Task brief: For this exercise, write out each entry below exactly as it reads.

[Edit tracking data]
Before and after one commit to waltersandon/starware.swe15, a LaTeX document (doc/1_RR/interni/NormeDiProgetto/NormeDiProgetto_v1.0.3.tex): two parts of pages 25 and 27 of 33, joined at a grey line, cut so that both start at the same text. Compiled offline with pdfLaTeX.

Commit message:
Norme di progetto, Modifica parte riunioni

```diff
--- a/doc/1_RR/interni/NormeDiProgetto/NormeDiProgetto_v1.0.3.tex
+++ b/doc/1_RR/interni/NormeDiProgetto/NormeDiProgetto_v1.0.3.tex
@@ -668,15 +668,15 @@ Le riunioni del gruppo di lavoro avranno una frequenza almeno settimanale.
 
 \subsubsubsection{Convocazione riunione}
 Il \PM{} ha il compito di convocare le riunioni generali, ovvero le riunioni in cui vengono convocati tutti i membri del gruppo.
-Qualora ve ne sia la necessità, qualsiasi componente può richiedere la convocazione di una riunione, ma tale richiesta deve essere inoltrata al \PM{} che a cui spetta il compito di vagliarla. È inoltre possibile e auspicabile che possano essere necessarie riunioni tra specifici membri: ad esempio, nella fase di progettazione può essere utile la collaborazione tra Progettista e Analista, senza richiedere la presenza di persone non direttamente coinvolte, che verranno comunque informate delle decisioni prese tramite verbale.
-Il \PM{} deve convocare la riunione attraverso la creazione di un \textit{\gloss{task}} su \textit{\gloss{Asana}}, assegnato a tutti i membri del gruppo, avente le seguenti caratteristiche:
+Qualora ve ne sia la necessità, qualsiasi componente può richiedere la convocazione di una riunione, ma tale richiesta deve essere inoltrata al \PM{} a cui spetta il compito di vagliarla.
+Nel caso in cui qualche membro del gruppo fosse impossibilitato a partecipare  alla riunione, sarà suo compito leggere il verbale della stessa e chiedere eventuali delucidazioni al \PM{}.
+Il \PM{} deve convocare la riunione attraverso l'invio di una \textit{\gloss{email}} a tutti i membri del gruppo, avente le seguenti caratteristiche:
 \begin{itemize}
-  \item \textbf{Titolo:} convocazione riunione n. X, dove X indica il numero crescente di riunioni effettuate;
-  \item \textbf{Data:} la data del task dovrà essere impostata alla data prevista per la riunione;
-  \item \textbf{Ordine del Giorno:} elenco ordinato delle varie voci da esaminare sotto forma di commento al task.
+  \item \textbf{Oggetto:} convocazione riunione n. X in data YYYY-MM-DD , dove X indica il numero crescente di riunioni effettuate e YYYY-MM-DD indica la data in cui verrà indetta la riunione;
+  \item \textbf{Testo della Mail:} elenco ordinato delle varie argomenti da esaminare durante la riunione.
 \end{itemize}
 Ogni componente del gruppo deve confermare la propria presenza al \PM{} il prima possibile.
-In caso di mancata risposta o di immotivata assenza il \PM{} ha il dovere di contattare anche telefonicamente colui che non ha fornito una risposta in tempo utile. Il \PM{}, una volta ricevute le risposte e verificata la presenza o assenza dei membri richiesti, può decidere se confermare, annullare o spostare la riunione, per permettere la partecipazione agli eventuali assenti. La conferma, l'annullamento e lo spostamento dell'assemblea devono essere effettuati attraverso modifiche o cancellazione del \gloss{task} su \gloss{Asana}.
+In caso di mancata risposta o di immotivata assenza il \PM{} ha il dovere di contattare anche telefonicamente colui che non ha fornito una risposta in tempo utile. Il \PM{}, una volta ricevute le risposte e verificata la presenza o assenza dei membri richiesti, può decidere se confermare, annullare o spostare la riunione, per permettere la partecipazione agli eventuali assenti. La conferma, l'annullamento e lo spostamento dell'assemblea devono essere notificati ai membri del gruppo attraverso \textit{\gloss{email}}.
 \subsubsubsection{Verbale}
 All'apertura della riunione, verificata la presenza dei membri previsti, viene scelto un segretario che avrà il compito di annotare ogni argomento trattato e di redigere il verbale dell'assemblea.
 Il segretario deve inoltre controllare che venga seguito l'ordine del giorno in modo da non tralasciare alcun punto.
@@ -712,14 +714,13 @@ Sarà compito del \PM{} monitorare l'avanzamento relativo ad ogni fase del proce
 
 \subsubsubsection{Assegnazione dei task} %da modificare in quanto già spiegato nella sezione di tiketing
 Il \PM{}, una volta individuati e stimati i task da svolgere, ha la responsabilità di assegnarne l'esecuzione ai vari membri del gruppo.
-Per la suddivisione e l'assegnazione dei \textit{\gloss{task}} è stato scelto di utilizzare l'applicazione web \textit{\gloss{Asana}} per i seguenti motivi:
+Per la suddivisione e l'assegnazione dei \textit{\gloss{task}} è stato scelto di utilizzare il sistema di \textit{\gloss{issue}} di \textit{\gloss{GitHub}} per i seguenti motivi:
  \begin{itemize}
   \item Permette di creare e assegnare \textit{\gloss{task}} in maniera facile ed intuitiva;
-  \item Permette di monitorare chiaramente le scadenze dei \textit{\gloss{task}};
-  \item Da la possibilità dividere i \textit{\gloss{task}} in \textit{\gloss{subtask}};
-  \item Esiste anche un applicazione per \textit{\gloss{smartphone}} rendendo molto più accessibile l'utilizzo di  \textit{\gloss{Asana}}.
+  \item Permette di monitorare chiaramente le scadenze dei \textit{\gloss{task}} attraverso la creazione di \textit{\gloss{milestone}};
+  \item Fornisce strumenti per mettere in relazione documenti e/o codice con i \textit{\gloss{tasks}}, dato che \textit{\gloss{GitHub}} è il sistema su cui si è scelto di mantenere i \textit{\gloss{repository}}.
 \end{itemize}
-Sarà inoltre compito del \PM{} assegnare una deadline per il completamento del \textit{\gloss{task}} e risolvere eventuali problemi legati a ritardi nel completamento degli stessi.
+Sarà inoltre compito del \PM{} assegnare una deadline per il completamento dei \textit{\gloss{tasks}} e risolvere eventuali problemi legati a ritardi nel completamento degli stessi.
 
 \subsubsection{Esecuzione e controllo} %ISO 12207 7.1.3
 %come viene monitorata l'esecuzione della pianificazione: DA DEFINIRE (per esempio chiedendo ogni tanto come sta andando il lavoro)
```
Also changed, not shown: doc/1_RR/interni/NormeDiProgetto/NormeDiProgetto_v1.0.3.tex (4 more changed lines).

Output:
Before and after one commit to waltersandon/starware.swe15, a LaTeX document (doc/1_RR/interni/NormeDiProgetto/NormeDiProgetto_v1.0.3.tex): two parts of pages 25 and 27 of 33, joined at a grey line, cut so that both start at the same text. Compiled offline with pdfLaTeX.

Commit message:
Norme di progetto, Modifica parte riunioni

```diff
--- a/doc/1_RR/interni/NormeDiProgetto/NormeDiProgetto_v1.0.3.tex
+++ b/doc/1_RR/interni/NormeDiProgetto/NormeDiProgetto_v1.0.3.tex
@@ -668,15 +668,15 @@ Le riunioni del gruppo di lavoro avranno una frequenza almeno settimanale.
 
 \subsubsubsection{Convocazione riunione}
 Il \PM{} ha il compito di convocare le riunioni generali, ovvero le riunioni in cui vengono convocati tutti i membri del gruppo.
-Qualora ve ne sia la necessità, qualsiasi componente può richiedere la convocazione di una riunione, ma tale richiesta deve essere inoltrata al \PM{} che a cui spetta il compito di vagliarla. È inoltre possibile e auspicabile che possano essere necessarie riunioni tra specifici membri: ad esempio, nella fase di progettazione può essere utile la collaborazione tra Progettista e Analista, senza richiedere la presenza di persone non direttamente coinvolte, che verranno comunque informate delle decisioni prese tramite verbale.
-Il \PM{} deve convocare la riunione attraverso la creazione di un \textit{\gloss{task}} su \textit{\gloss{Asana}}, assegnato a tutti i membri del gruppo, avente le seguenti caratteristiche:
+Qualora ve ne sia la necessità, qualsiasi componente può richiedere la convocazione di una riunione, ma tale richiesta deve essere inoltrata al \PM{} a cui spetta il compito di vagliarla.
+Nel caso in cui qualche membro del gruppo fosse impossibilitato a partecipare  alla riunione, sarà suo compito leggere il verbale della stessa e chiedere eventuali delucidazioni al \PM{}.
+Il \PM{} deve convocare la riunione attraverso l'invio di una \textit{\gloss{email}} a tutti i membri del gruppo, avente le seguenti caratteristiche:
 \begin{itemize}
-  \item \textbf{Titolo:} convocazione riunione n. X, dove X indica il numero crescente di riunioni effettuate;
-  \item \textbf{Data:} la data del task dovrà essere impostata alla data prevista per la riunione;
-  \item \textbf{Ordine del Giorno:} elenco ordinato delle varie voci da esaminare sotto forma di commento al task.
+  \item \textbf{Oggetto:} convocazione riunione n. X in data YYYY-MM-DD , dove X indica il numero crescente di riunioni effettuate e YYYY-MM-DD indica la data in cui verrà indetta la riunione;
+  \item \textbf{Testo della Mail:} elenco ordinato delle varie argomenti da esaminare durante la riunione.
 \end{itemize}
 Ogni componente del gruppo deve confermare la propria presenza al \PM{} il prima possibile.
-In caso di mancata risposta o di immotivata assenza il \PM{} ha il dovere di contattare anche telefonicamente colui che non ha fornito una risposta in tempo utile. Il \PM{}, una volta ricevute le risposte e verificata la presenza o assenza dei membri richiesti, può decidere se confermare, annullare o spostare la riunione, per permettere la partecipazione agli eventuali assenti. La conferma, l'annullamento e lo spostamento dell'assemblea devono essere effettuati attraverso modifiche o cancellazione del \gloss{task} su \gloss{Asana}.
+In caso di mancata risposta o di immotivata assenza il \PM{} ha il dovere di contattare anche telefonicamente colui che non ha fornito una risposta in tempo utile. Il \PM{}, una volta ricevute le risposte e verificata la presenza o assenza dei membri richiesti, può decidere se confermare, annullare o spostare la riunione, per permettere la partecipazione agli eventuali assenti. La conferma, l'annullamento e lo spostamento dell'assemblea devono essere notificati ai membri del gruppo attraverso \textit{\gloss{email}}.
 \subsubsubsection{Verbale}
 All'apertura della riunione, verificata la presenza dei membri previsti, viene scelto un segretario che avrà il compito di annotare ogni argomento trattato e di redigere il verbale dell'assemblea.
 Il segretario deve inoltre controllare che venga seguito l'ordine del giorno in modo da non tralasciare alcun punto.
@@ -712,14 +714,13 @@ Sarà compito del \PM{} monitorare l'avanzamento relativo ad ogni fase del proce
 
 \subsubsubsection{Assegnazione dei task} %da modificare in quanto già spiegato nella sezione di tiketing
 Il \PM{}, una volta individuati e stimati i task da svolgere, ha la responsabilità di assegnarne l'esecuzione ai vari membri del gruppo.
-Per la suddivisione e l'assegnazione dei \textit{\gloss{task}} è stato scelto di utilizzare l'applicazione web \textit{\gloss{Asana}} per i seguenti motivi:
+Per la suddivisione e l'assegnazione dei \textit{\gloss{task}} è stato scelto di utilizzare il sistema di \textit{\gloss{issue}} di \textit{\gloss{GitHub}} per i seguenti motivi:
  \begin{itemize}
   \item Permette di creare e assegnare \textit{\gloss{task}} in maniera facile ed intuitiva;
-  \item Permette di monitorare chiaramente le scadenze dei \textit{\gloss{task}};
-  \item Da la possibilità dividere i \textit{\gloss{task}} in \textit{\gloss{subtask}};
-  \item Esiste anche un applicazione per \textit{\gloss{smartphone}} rendendo molto più accessibile l'utilizzo di  \textit{\gloss{Asana}}.
+  \item Permette di monitorare chiaramente le scadenze dei \textit{\gloss{task}} attraverso la creazione di \textit{\gloss{milestone}};
+  \item Fornisce strumenti per mettere in relazione documenti e/o codice con i \textit{\gloss{tasks}}, dato che \textit{\gloss{GitHub}} è il sistema su cui si è scelto di mantenere i \textit{\gloss{repository}}.
 \end{itemize}
-Sarà inoltre compito del \PM{} assegnare una deadline per il completamento del \textit{\gloss{task}} e risolvere eventuali problemi legati a ritardi nel completamento degli stessi.
+Sarà inoltre compito del \PM{} assegnare una deadline per il completamento dei \textit{\gloss{tasks}} e risolvere eventuali problemi legati a ritardi nel completamento degli stessi.
 
 \subsubsection{Esecuzione e controllo} %ISO 12207 7.1.3
 %come viene monitorata l'esecuzione della pianificazione: DA DEFINIRE (per esempio chiedendo ogni tanto come sta andando il lavoro)
```
Also changed, not shown: doc/1_RR/interni/NormeDiProgetto/NormeDiProgetto_v1.0.3.tex (4 more changed lines).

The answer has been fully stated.